Tenants First Housing Cooperative (who joined Sanctuary Group in September 2012) secured funding from Creative Scotland’s Inspiring Communities fund to commission a participatory art project that would engage the residents of the newly constructed housing estate of Roanheads in the town of Peterhead in the North East of Scotland.

The Housing estate and its development

Roanheads is situated close to the centre of Peterhead town centre, adjacent to the busy fishing harbour area.  Part of the area retains the original layout from the 18th century, with narrow little streets and cottages sitting alongside pink granite buildings. 

Prior to development by Tenants First, the site was in a derelict state, with considerable ground contamination.  Tenants First aimed to create an attractive and sustainable community development which was sympathetic to the local area. 

A total of 52 properties were built, a mix of 1, 2 and 3 storey houses plus a block of 8 flats.  It was also decided to build the development using Home-Zone principles.  A Home-Zone looks very different from a traditional street.  There are none of the traditional divisions between road and pavement areas.  Other features, such as benches, flower-beds, play areas, trees and fencing are used to control how motorists drive and make it easier for people to use the space.  In this way the street as a whole becomes an extension of the local community’s living space - in other words it is based on the needs of the community rather than the needs of traffic.  
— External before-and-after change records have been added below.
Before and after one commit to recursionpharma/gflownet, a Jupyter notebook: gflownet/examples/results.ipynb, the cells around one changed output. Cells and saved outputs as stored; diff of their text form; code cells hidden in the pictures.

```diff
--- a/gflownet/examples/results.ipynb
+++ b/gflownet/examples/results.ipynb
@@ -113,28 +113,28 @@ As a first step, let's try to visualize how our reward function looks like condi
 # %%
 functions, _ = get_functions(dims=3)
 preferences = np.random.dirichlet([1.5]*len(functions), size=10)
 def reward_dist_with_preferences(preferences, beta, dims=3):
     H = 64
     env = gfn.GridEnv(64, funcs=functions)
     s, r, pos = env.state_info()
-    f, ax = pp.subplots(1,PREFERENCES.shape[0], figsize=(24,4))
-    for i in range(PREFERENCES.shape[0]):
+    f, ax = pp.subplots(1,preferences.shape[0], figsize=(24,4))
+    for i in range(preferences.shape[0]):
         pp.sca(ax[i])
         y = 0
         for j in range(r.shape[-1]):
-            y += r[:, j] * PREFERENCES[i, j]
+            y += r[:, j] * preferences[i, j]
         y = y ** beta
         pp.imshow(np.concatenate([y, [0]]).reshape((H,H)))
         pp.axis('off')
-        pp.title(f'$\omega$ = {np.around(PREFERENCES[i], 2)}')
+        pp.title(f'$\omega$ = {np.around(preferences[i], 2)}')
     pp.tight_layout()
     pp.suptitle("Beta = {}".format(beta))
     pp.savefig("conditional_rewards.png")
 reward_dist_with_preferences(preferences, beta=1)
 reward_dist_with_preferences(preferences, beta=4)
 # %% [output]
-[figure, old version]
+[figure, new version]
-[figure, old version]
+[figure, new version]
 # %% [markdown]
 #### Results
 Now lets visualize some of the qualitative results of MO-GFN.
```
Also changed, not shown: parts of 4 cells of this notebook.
Tenants First/Sanctuary's mission statement

Tenants First works at the heart of communities which makes them well placed to help drive positive change - having the necessary skills and resources needed to complement those already present within their diverse communities so that, together, they can help make a difference.

Rationale and aspirations for the project

Tenants First wanted to create a legacy which not only improved the physical environment but also supported the building of capacity both in individuals and in the community itself. Recognising the key role that the arts can play in achieving this it had always been their intention to carry out a community engaged art project on the development - believing that this would help to create a stronger, more cohesive community and an enhanced sense of ownership and of place.  It was also felt that such a project would make a very positive contribution to the wider regeneration of Peterhead.

Very clear objectives, encompassing a series of desired achievements, were set for the project:

  • To create high quality art work
  • To encourage as many people from the local community to participate
  • To improve the local environment
  • To strengthen the local community

Lead artist

Artist and university lecturer Jason Nelson was selected to lead and develop the project.  Responding to the brief, Jason developed multiple participatory activities through which the objectives were to be met. However instead of working towards one final outcome the whole project became the outcome. 

Initial activities explored how conversations could be instigated with the community using creative activities as a catalyst. Providing a set of circumstances, materials and skills through which ideas could be developed for the project. To a large extent this allowed the engagement with the residents to become fundamental to the production.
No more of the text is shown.